 The effect of excluding a few narrowband 244 Hz channels is minimal unless many adjacent channels are excluded. For example, if six adjacent channels are excluded, the noise will increase by up to a factor of two in the region of the spectrum around the excluded channels. The exclusion of a single channel results in less than a 10% local increase in the noise. In another example, if every other 244 Hz channel were excluded, the noise would increase by the square root of 2 everywhere in the spectrum. A sample result of this excision technique is shown in Figure 8 for the case of the average spectra from all the individual elements of the array. Averaging data from all 1152 elements gives an equivalent “simple element” integration of over 30 years and is a good test of the RFI mitigation. It should be emphasized that averaging the spectra from all of the elements of the array, as shown in Figure 8, only provides a means of measuring the influence of RFI.
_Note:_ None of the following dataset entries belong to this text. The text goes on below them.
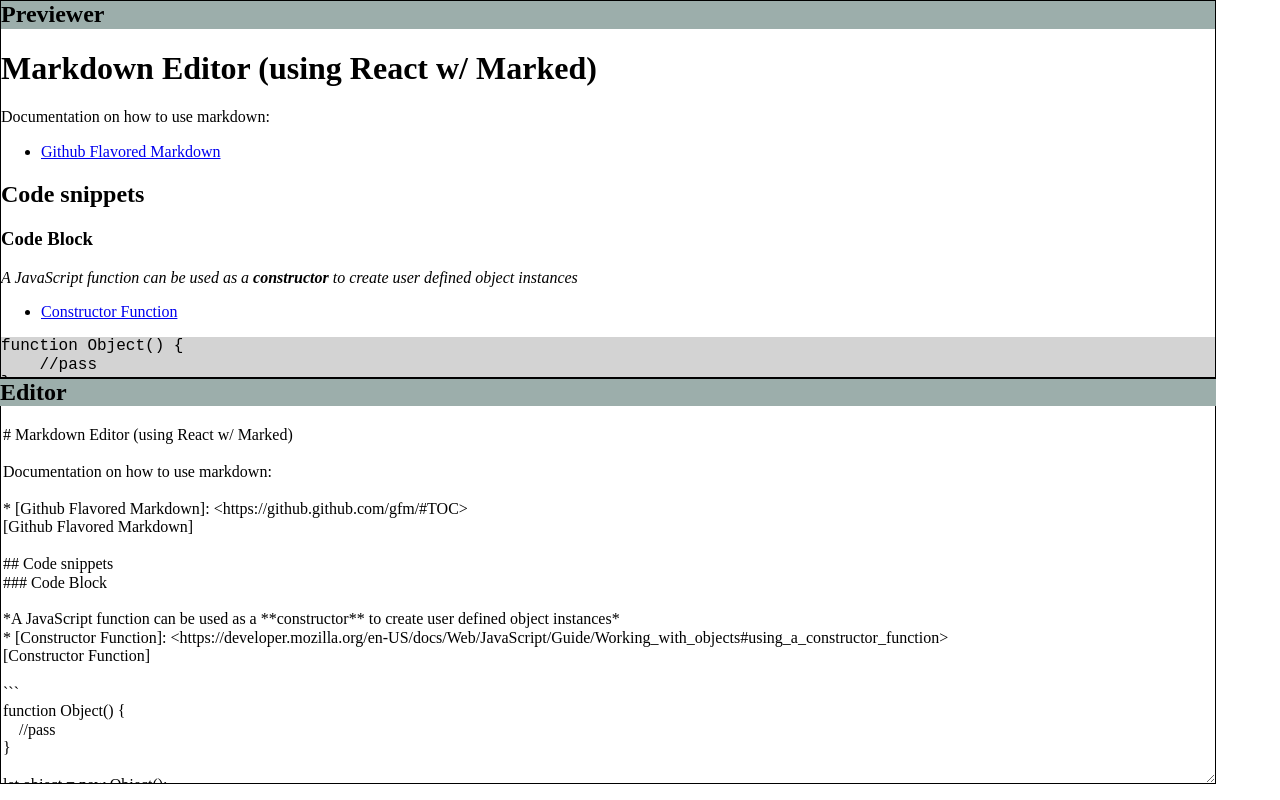
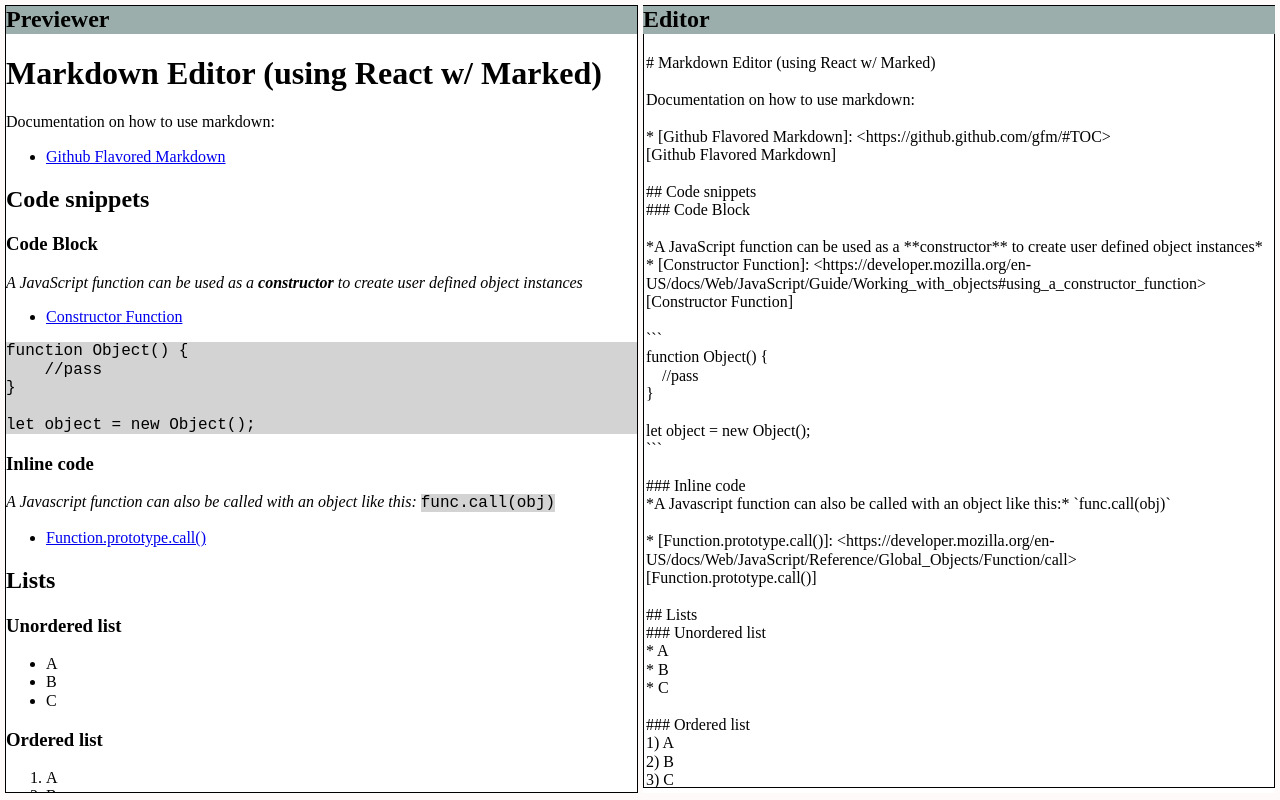
Before and after one commit to 0binny0/markdown_previewer, a React (Vite) app: page / in a window 1280 px wide. Built offline with nearby package versions, Linux system fonts and the light colour scheme.

Commit message:
added styling for viewports greater than 800px

```diff
--- a/src/index.css
+++ b/src/index.css
@@ -4,6 +4,7 @@
 
 html, body {
   margin: 0;
+  background: snow;
 }
 
 .heading_wrapper > h2 {
@@ -24,8 +25,9 @@ pre, .codeblock {
   .window_wrapper {
     width: 95%;
     overflow: auto;
-    /*margin: 20px auto;*/
+    margin: 5px auto;
     border: 1px solid;
+    background: white;
   }
 
   .window_margin {
@@ -45,7 +47,8 @@ pre, .codeblock {
 
   #editor {
     width: 100%;
-    resize: vertical;
+    overflow: auto;
+    resize: none;
     outline: none;
     border-bottom: 1px solid;
     border-top: none;
@@ -54,3 +57,33 @@ pre, .codeblock {
   }
 
 }
+
+@media screen and (min-width: 800px) {
+
+  html, body {
+    min-height: 100%;
+  }
+
+  .main_content {
+    display: flex;
+    min_height: 100%;
+    /*margin-bottom: 50px;*/
+  }
+
+  .window_wrapper:nth-of-type(1) {
+    min-width: 200px;
+    min-height: 98.5vh;
+    margin: 5px 2.5px 5px 5px;
+  }
+
+    .window_wrapper:nth-of-type(2) {
+      margin: 5px 5px 5px 2.5px;
+    }
+
+  }
+
+  #editor {
+    min-height: 94.3vh;
+  }
+
+}
```
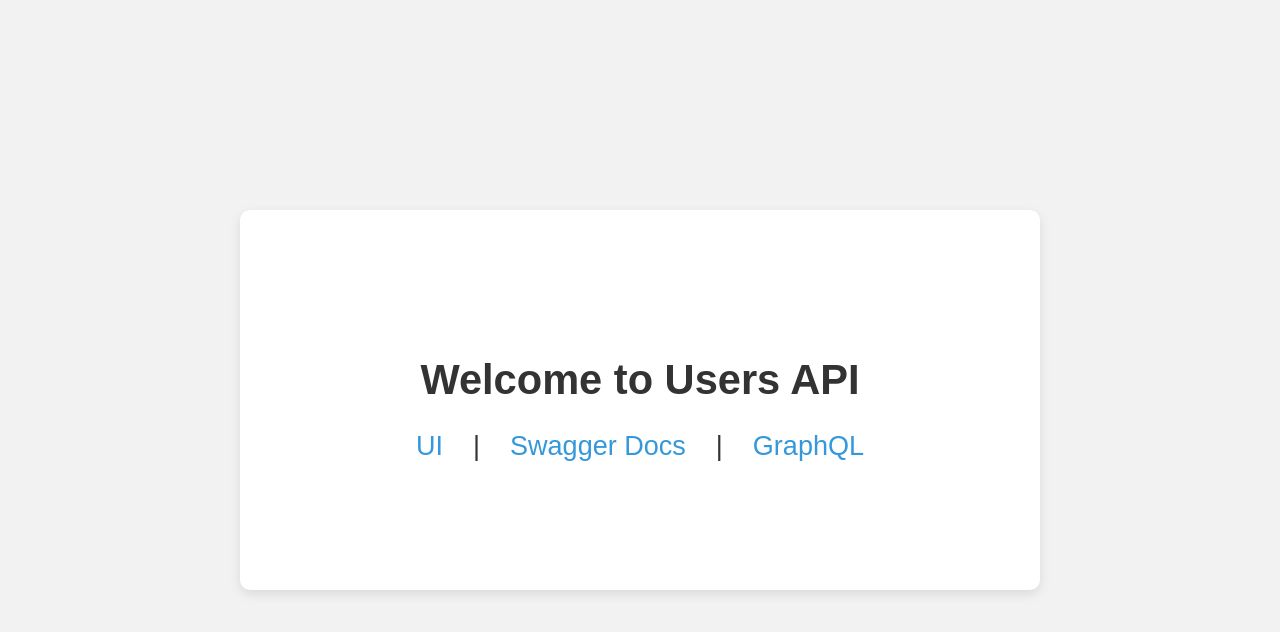
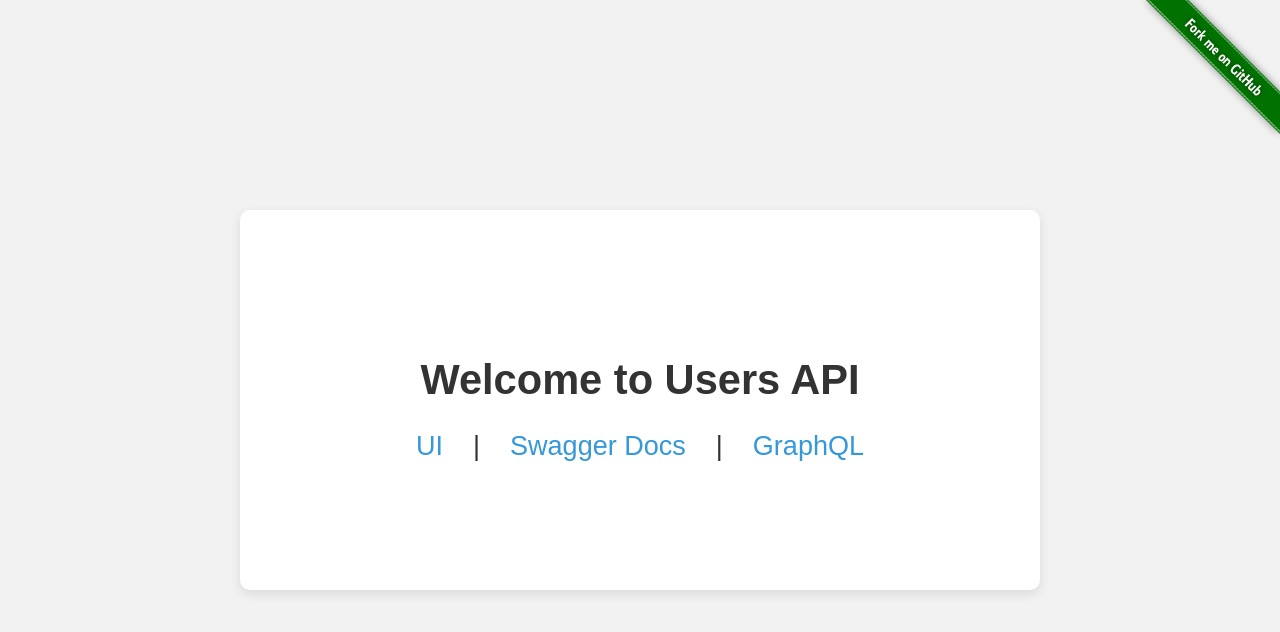
Before and after one commit to Srinivasaimandi/express-api-demo, a website: page public/index.html in a window 1280 px wide. Drawn offline with Linux system fonts and the light colour scheme.

Commit message:
github fork-me link added

```diff
--- a/public/index.html
+++ b/public/index.html
@@ -9,12 +9,17 @@
 </head>
 
 <body>
+  <a href="https://github.com/Srinivasaimandi/express-api-demo">
+    <img style="position: absolute; top: 0; right: 0; border: 0;" src="./images/forkme_right_green_007200.png"
+      alt="Fork me on GitHub">
+  </a>
   <div class="container">
     <div class="main-content" id="main-content">
       <h1 id="title-msg">Welcome to Users API</h1>
       <div id="login-credentials" style="display: none;">
-        <a href="#" id="back-arrow"> < back</a>
-        <code>
+        <a href="#" id="back-arrow">
+          < back</a>
+            <code>
         <p style="font-size: 1em;">login using valid credentials</p>
           username: srinivasaimandi
           <br>
```
Also changed, not shown: public/images/forkme_right_green_007200.png (added).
9. Effect of RFI on Station Beams
 The dominant RFI is transient in nature and it is essential to excise the time spans with strong RFI. Figure 9 shows the example of all the beam data taken from reference positions from 9 April 2004 through 9 October 2004 with and without complete RFI excision. The “reference” beam data is data taken away from the Galactic plane and is not expected to have significant DI emission. With RFI excision the RMS noise in the spectrum, which as been smoothed to a resolution of 2 kHz for the spectral exclusion, is 2 ppm which is close to the theoretical value.
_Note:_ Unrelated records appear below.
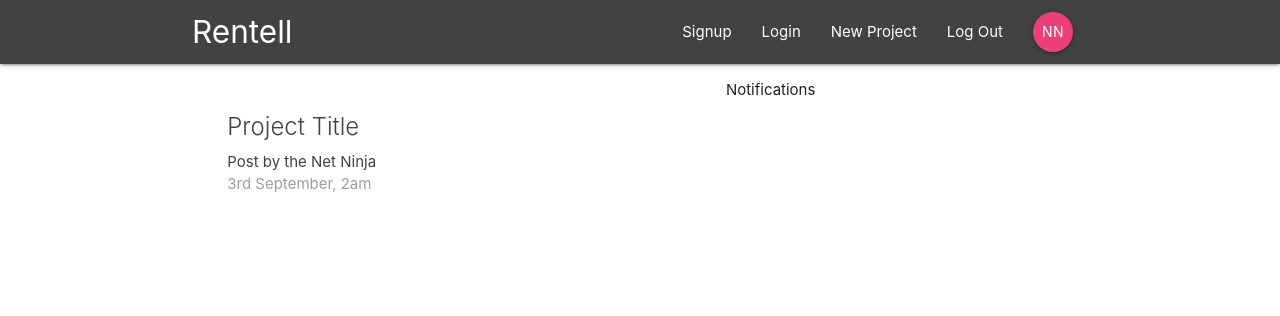
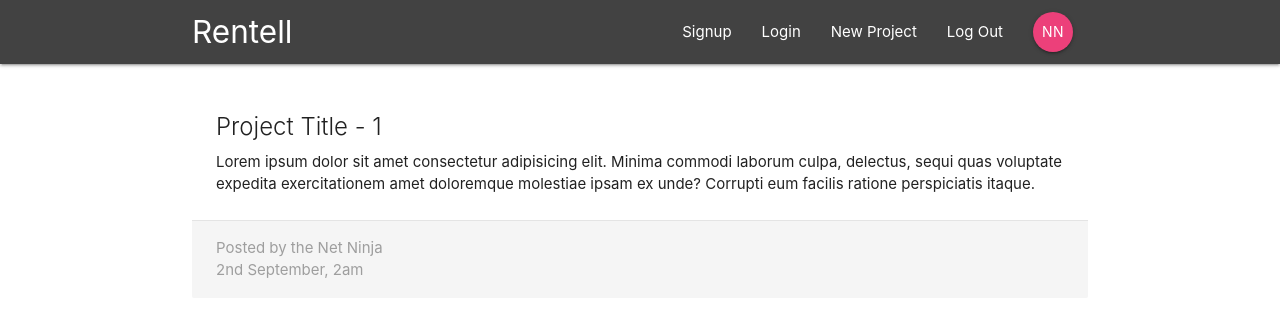
Before and after one commit to RogerTerrill-React/evocrental, a React (Create React App) app: page /project/1 in a window 1280 px wide. Shown: the top 316 px of the page. Built offline with nearby package versions, Linux system fonts and the light colour scheme.

Commit message:
07-Project Details Component

```diff
--- a/src/App.js
+++ b/src/App.js
@@ -1,7 +1,8 @@
 import React, { Component } from 'react';
 import { BrowserRouter, Switch, Route } from 'react-router-dom';
 import NavBar from './components/layout/Navbar';
-import Dashboard from './components/dashboard/Dashboard'
+import Dashboard from './components/dashboard/Dashboard';
+import ProjectDetails from './components/projects/ProjectDetails';
 
 class App extends Component {
   render() {
@@ -10,7 +11,8 @@ class App extends Component {
         <div className="App">
           <NavBar />
           <Switch>
-            <Route path='/' component={Dashboard} />
+            <Route exact path="/" component={Dashboard} />
+            <Route path='/project/:id' component={ProjectDetails} />
           </Switch>
         </div>
       </BrowserRouter>
--- a/src/components/projects/ProjectDetails.js
+++ b/src/components/projects/ProjectDetails.js
@@ -0,0 +1,21 @@
+import React from 'react'
+
+const ProjectDetails = (props) => {
+  const id = props.match.params.id;
+  return (
+    <div className="container section project-details">
+      <div className="card z-depth-0">
+        <div className="card-content">
+          <span className="card-title">Project Title - {id}</span>
+          <p>Lorem ipsum dolor sit amet consectetur adipisicing elit. Minima commodi laborum culpa, delectus, sequi quas voluptate expedita exercitationem amet doloremque molestiae ipsam ex unde? Corrupti eum facilis ratione perspiciatis itaque.</p>
+        </div>
+        <div className="card-action grey lighten-4 grey-text">
+          <div>Posted by the Net Ninja</div>
+          <div>2nd September, 2am</div>
+        </div>
+      </div>
+    </div>
+  )
+}
+
+export default ProjectDetails
--- a/src/components/projects/ProjectList.js
+++ b/src/components/projects/ProjectList.js
@@ -5,6 +5,9 @@ const ProjectList = () => {
   return (
     <div className="project-list section">
       <ProjectSummary title="Project Title"/>
+      <ProjectSummary title="Project Title"/>
+      <ProjectSummary title="Project Title"/>
+      <ProjectSummary title="Project Title"/>
     </div>
   );
 };
```
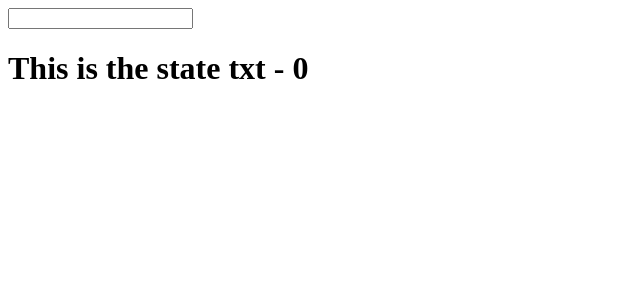
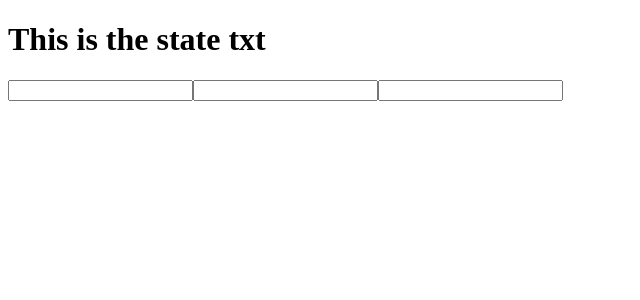
Before and after one commit to felixacdc/start_using_react, a React (Create React App) app in the folder react-app/: page / in a window 1280 px wide. Shown: the top 300 px of the page, without its empty margins (0-640 px from the left). Built offline with nearby package versions, Linux system fonts and the light colour scheme.

Commit message:
[add] Owner ownee relationship

```diff
--- a/react-app/src/App.js
+++ b/react-app/src/App.js
@@ -40,8 +40,7 @@
   constructor(){
     super();
     this.state = {
-      txt: 'This is the state txt',
-      cat: 0
+      txt: 'This is the state txt'
     }
   }
   update(e) {
@@ -50,11 +49,15 @@
   render() {
     return (
       <div>
-        <input type="text" onChange={this.update.bind(this)}/>
-        <h1>{this.state.txt} - {this.state.cat}</h1>
+        <h1>{this.state.txt}</h1>
+        <Widget update={this.update.bind(this)} />
+        <Widget update={this.update.bind(this)} />
+        <Widget update={this.update.bind(this)} />
       </div>
     )
   }
 }
 
+const Widget = (props) => <input type="text" onChange={props.update} />
+
 export default App;
--- a/react-app/src/index.js
+++ b/react-app/src/index.js
@@ -3,6 +3,6 @@
 import App from './App';
 
 ReactDOM.render(
-  <App cat={5}/>,
+    <App />,
   document.getElementById('root')
 );
```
 In the operation of the array, the spectra from the beams formed by each station are averaged. At any instant the software running at each station processes simultaneous beams in four different directions, each with two polarizations. This allows the simultaneous observation of regions like the Galactic anticenter, where we expect to detect the deuterium line, along with other regions which can be used for reference or comparison. While the level of RFI still evident in Figure 8 is quite significant, the beams that track the sky have more than 10 dB additional rejection of RFI over that seen by the individual dipoles. Therefore if we can reduce the effect of RFI to a few parts per million (ppm) in the spectra from the individual dipoles we can be confident that its effect on the spectra from the station beams will be well below the 3 ppm signal expected from the deuterium line. With a few months of operation, we have the equivalent of several years of integration time in the data from the 48 beams. However, because of the added rejection of signals from the horizon by the beams, the bottom spectrum shown in Figure 9 which has RFI excision in time and frequency shows little if any evidence of RFI contamination. The caveat to this conclusion is that during the spring and summer months of the observations taken so far the array has been surrounded by heavy foliage so that the general RFI environment is about 6–10 dB quieter than is expected in the winter months when the trees are bare. In that situation, it is expected that more RFI signals, both transient and continuous wave (CW) will be detected and will have to be suppressed. The transient excision results in a loss of about 10% of the data while the spectral exclusion increases the noise by a few percent.
 In the search for the DI line the spectra have the frequency axis transformed to velocity relative to the local standard of rest before being averaged. Statistically significant results from this search are not yet available since we have not yet acquired sufficient data.
 MIT Haystack Observatory has recently completed the construction of a dedicated array to detect the 327 MHz line of deuterium. Detecting, characterizing and excising RFI has been the challenge of the early part of this project. Currently, the combination of removing strong and persistent sources of RFI at the source and excising transients in the data has resulted in the successful elimination of most of the RFI in the deuterium array data.
 The deuterium array project at MIT Haystack Observatory has been supported by the National Science Foundation (grant AST-0115856) and MIT.